Work instructions
Show the lines below that contain the string "今後の見込み".

Revision comparison data
══════════════════════════════

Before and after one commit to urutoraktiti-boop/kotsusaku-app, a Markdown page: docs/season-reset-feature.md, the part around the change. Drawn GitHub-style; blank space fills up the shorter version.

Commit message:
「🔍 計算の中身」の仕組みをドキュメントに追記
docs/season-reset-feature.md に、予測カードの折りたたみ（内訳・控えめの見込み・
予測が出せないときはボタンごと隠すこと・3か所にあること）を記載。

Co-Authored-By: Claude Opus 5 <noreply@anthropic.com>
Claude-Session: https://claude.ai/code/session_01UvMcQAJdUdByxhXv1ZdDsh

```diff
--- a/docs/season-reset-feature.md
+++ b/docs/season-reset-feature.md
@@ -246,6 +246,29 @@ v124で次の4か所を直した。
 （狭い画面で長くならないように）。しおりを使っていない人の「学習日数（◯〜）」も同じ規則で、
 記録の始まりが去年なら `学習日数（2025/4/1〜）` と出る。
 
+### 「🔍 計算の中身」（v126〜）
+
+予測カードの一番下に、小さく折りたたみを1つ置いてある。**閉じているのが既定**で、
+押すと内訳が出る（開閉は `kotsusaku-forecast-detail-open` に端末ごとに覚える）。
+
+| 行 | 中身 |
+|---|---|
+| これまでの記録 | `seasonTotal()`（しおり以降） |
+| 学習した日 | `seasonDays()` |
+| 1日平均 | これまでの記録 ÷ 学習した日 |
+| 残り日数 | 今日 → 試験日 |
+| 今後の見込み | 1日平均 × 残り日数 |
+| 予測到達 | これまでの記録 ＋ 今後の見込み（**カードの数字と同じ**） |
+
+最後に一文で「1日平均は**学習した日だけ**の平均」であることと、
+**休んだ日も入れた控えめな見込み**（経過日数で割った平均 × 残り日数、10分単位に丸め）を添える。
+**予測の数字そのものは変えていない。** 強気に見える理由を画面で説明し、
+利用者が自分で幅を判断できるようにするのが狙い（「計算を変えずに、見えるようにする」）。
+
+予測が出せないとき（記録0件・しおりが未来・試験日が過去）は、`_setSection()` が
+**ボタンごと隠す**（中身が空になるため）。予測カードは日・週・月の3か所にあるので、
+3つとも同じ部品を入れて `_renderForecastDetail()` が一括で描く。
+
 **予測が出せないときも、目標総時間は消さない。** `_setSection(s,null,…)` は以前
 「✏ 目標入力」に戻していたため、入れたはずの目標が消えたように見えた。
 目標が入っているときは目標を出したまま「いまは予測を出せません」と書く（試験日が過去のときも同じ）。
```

══════════════════════════════

Problem solution
+| 今後の見込み | 1日平均 × 残り日数 |
+| 予測到達 | これまでの記録 ＋ 今後の見込み（**カードの数字と同じ**） |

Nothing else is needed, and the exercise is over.